6:30 p.m. to 9:30 p.m.
333 East Michigan Avenue
Lansing, Michigan 48933
DEQ’s proposed fracking rules (PDF) do not go far enough in protecting Michigan’s air, land, water, and property rights from oil and gas hydraulic fracturing and its associated industrial processes. (Learn more about fracking here). The following are a selection of changes to DEQ’s proposed rules that would improve them:
Disclose all chemicals to be used in fracking operation prior to drilling – The proposed rule change requires disclosure of all chemicals used, but not until 30 days after the well has been completed. This information should be available to property owners and first responders on the Internet prior to drilling. (pg. 36)

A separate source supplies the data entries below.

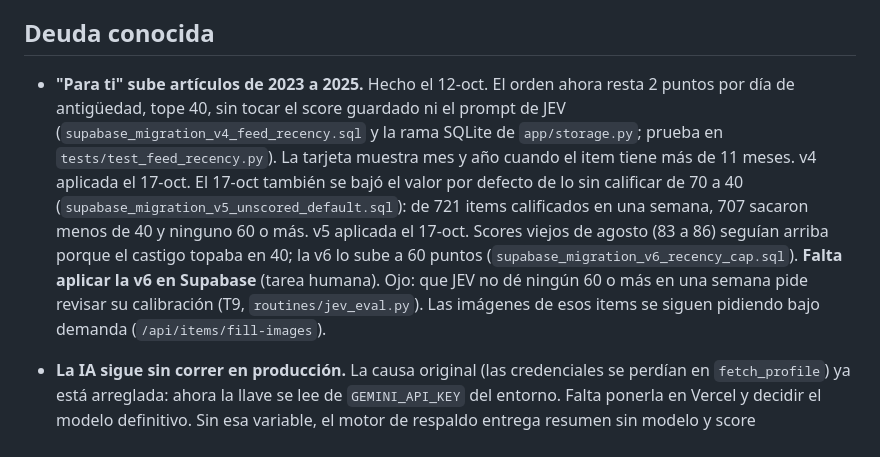
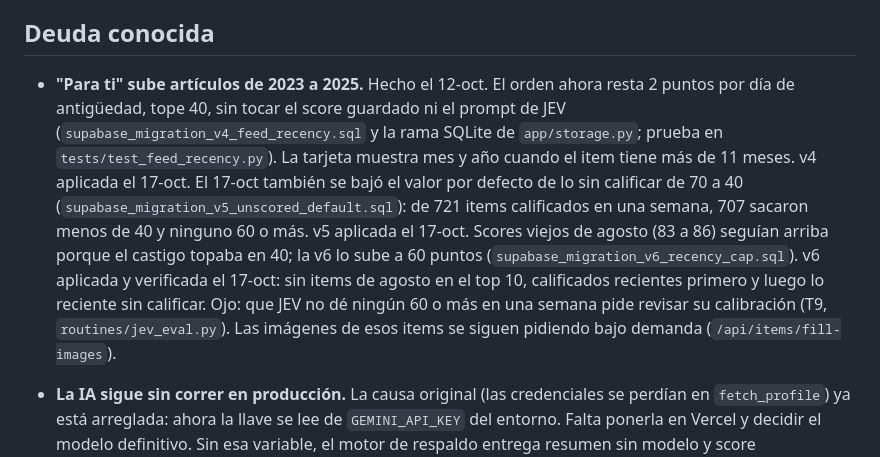
Before and after one commit to leonvelazquez-tecmi/focusfeed, a Markdown page: ROADMAP.md, the part around the change. GitHub-like rendering.

Commit message:
docs: migración v6 aplicada y verificada en producción
Co-Authored-By: Claude Sonnet 5.5 <noreply@anthropic.com>
Claude-Session: https://claude.ai/code/session_017659Cf8zS4XF4iAAY6TBbi

```diff
--- a/ROADMAP.md
+++ b/ROADMAP.md
@@ -76,7 +76,7 @@ Escrito a propósito, para que no se construya de más:
 
 ## Deuda conocida
 
-- **"Para ti" sube artículos de 2023 a 2025.** Hecho el 12-oct. El orden ahora resta 2 puntos por día de antigüedad, tope 40, sin tocar el score guardado ni el prompt de JEV (`supabase_migration_v4_feed_recency.sql` y la rama SQLite de `app/storage.py`; prueba en `tests/test_feed_recency.py`). La tarjeta muestra mes y año cuando el item tiene más de 11 meses. v4 aplicada el 17-oct. El 17-oct también se bajó el valor por defecto de lo sin calificar de 70 a 40 (`supabase_migration_v5_unscored_default.sql`): de 721 items calificados en una semana, 707 sacaron menos de 40 y ninguno 60 o más. v5 aplicada el 17-oct. Scores viejos de agosto (83 a 86) seguían arriba porque el castigo topaba en 40; la v6 lo sube a 60 puntos (`supabase_migration_v6_recency_cap.sql`). **Falta aplicar la v6 en Supabase** (tarea humana). Ojo: que JEV no dé ningún 60 o más en una semana pide revisar su calibración (T9, `routines/jev_eval.py`). Las imágenes de esos items se siguen pidiendo bajo demanda (`/api/items/fill-images`).
+- **"Para ti" sube artículos de 2023 a 2025.** Hecho el 12-oct. El orden ahora resta 2 puntos por día de antigüedad, tope 40, sin tocar el score guardado ni el prompt de JEV (`supabase_migration_v4_feed_recency.sql` y la rama SQLite de `app/storage.py`; prueba en `tests/test_feed_recency.py`). La tarjeta muestra mes y año cuando el item tiene más de 11 meses. v4 aplicada el 17-oct. El 17-oct también se bajó el valor por defecto de lo sin calificar de 70 a 40 (`supabase_migration_v5_unscored_default.sql`): de 721 items calificados en una semana, 707 sacaron menos de 40 y ninguno 60 o más. v5 aplicada el 17-oct. Scores viejos de agosto (83 a 86) seguían arriba porque el castigo topaba en 40; la v6 lo sube a 60 puntos (`supabase_migration_v6_recency_cap.sql`). v6 aplicada y verificada el 17-oct: sin items de agosto en el top 10, calificados recientes primero y luego lo reciente sin calificar. Ojo: que JEV no dé ningún 60 o más en una semana pide revisar su calibración (T9, `routines/jev_eval.py`). Las imágenes de esos items se siguen pidiendo bajo demanda (`/api/items/fill-images`).
 
 - **La IA sigue sin correr en producción.** La causa original (las credenciales se perdían en `fetch_profile`) ya está arreglada: ahora la llave se lee de `GEMINI_API_KEY` del entorno. Falta ponerla en Vercel y decidir el modelo definitivo. Sin esa variable, el motor de respaldo entrega resumen sin modelo y score determinista.
 - **RLS apagado y `GRANT ALL` a `anon`** en el esquema v1 que sigue vivo en producción. `supabase_schema_v2.sql` ya lo corrige, pero nadie lo ha corrido todavía.
```
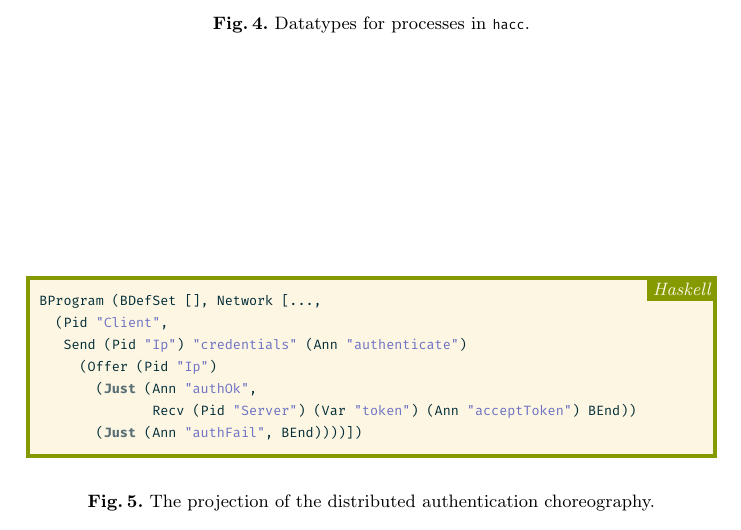
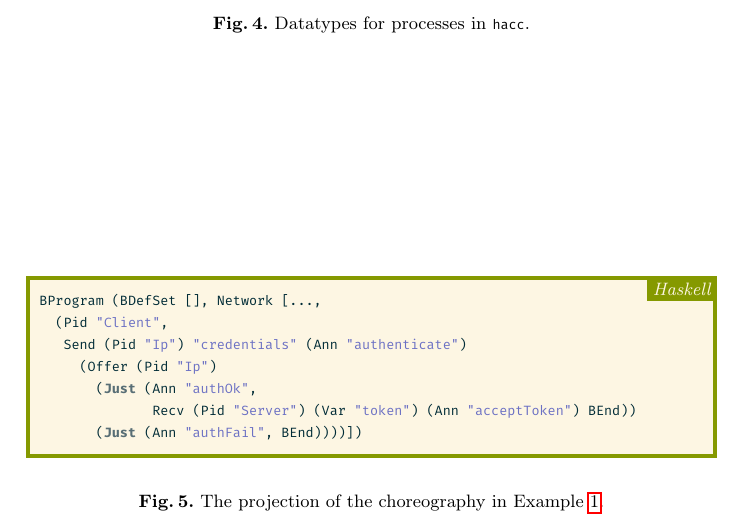
Before and after one commit to jonas-rm/partial-core-choreographies-rocq, a LaTeX paper (jolie/paper/main.tex): part of page 6 of 8, cut so that both start at the same text. Compiled offline with pdfLaTeX.

Commit message:
Reference example in captions

```diff
--- a/jolie/paper/main.tex
+++ b/jolie/paper/main.tex
@@ -300,7 +300,7 @@ BProgram (BDefSet [], Network [...,
               Recv (Pid "Server") (Var "token") (Ann "acceptToken") BEnd))
        (Just (Ann "authFail", BEnd))))])
     \end{haskelllisting}
-    \caption{The projection of the distributed authentication choreography.}
+    \caption{The projection of the choreography in \Cref{ex:auth-chor}.}
     \label{fig:ex-proj}
   \end{figure}
   \eoe
```
Also changed, not shown: jolie/paper/main.tex (2 more changed lines).
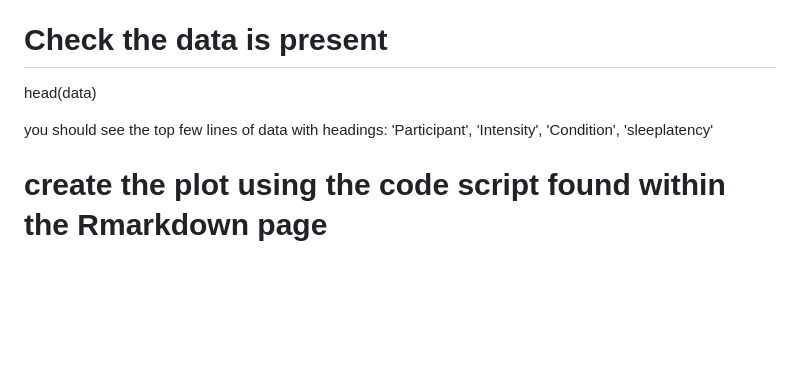
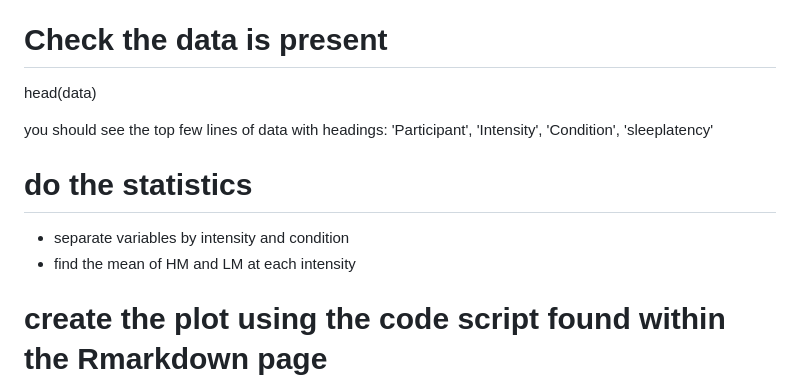
Before and after one commit to HollyHindson/psy6422_project, a Markdown page: README.md, the part around the change. Drawn GitHub-style; blank space fills up the shorter version.

```diff
--- a/README.md
+++ b/README.md
@@ -69,6 +69,10 @@ head(data)
 
 you should see the top few lines of data with headings:  'Participant', 'Intensity', 'Condition', 'sleeplatency'
 
+# do the statistics
+- separate variables by intensity and condition
+- find the mean of HM and LM at each intensity
+
 # create the plot using the code script found within the Rmarkdown page
 
 # generate and save the plot using the script in the Rmarkdown page
```
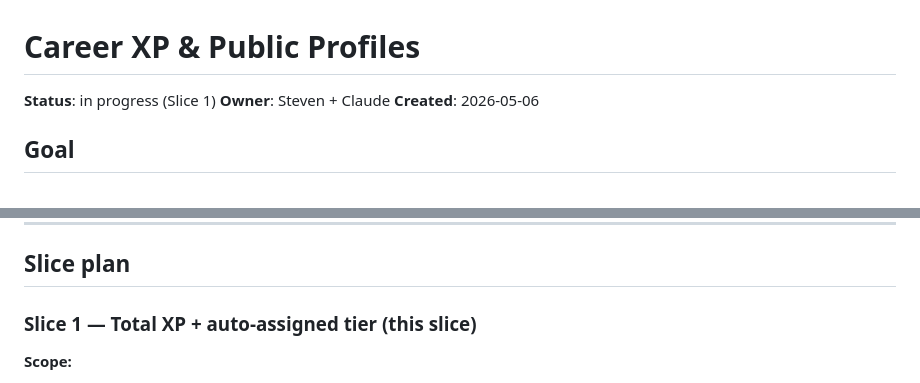
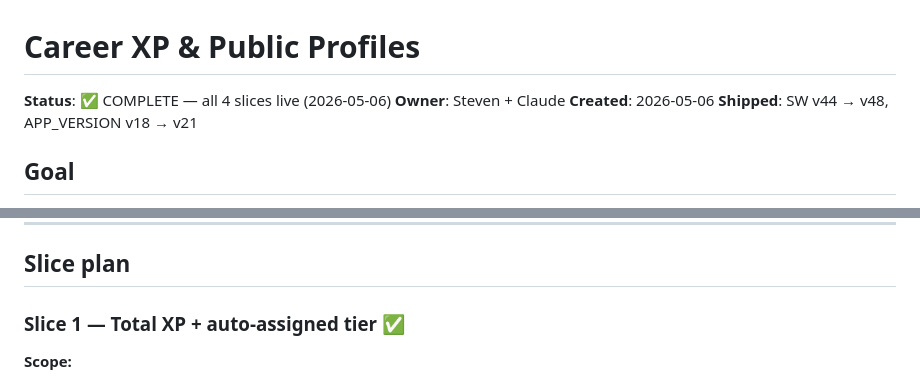
Before and after one commit to banksiasprings/CardioCrew, a Markdown page: docs/plans/career-xp.md, 2 parts joined by grey strips. Drawn GitHub-style.

Commit message:
docs: mark career-xp plan COMPLETE — all 4 slices shipped

```diff
--- a/docs/plans/career-xp.md
+++ b/docs/plans/career-xp.md
@@ -1,8 +1,9 @@
 # Career XP & Public Profiles
 
-**Status**: in progress (Slice 1)
+**Status**: ✅ COMPLETE — all 4 slices live (2026-05-06)
 **Owner**: Steven + Claude
 **Created**: 2026-05-06
+**Shipped**: SW v44 → v48, APP_VERSION v18 → v21
 
 ## Goal
 
@@ -77,7 +78,7 @@ Note: we do **not** store `xpHistory[id].finalAt` — points just stop increment
 
 ## Slice plan
 
-### Slice 1 — Total XP + auto-assigned tier (this slice)
+### Slice 1 — Total XP + auto-assigned tier ✅
 
 **Scope:**
 - Compute `getCareerXP(userId)` — sum of `state.myUser.xpHistory[*].points` + live points from current campaign
```
Also changed, not shown: other parts of docs/plans/career-xp.md (+3 -3 lines).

Require baseline testing of water quality prior to all oil and gas operations – The proposed rule change requires baseline water quality testing only in the case of high-volume hydraulic fracturing (fracking). Baseline water quality testing should be required prior to all oil and gas exploration. (pg 34-35)
Ensure water withdrawals for fracking do not impact area rivers, streams or wells – The current system of assessing water withdrawals is not designed to protect against massive one-time withdrawals of water that can exceed 20 million gallons per well. Greater protections are needed to protect stream flows and individual water wells from withdrawals for fracking-. (pg 32-.33)
Prohibit fracking on any property whose owner has not voluntarily agreed to lease it – Under current law a landowner can be compelled to allow drilling under their property even though they have not entered into a lease under the theory that oil or gas under their property will be drained by the drilling activity. In the case of fracking, shale formations have minimal ability to be drain unless fracking occurs. Therefore, a property owner should be allowed to object to any “fracking” under their property in exchange for taking no proceeds from the drilling operation. (pg. 14)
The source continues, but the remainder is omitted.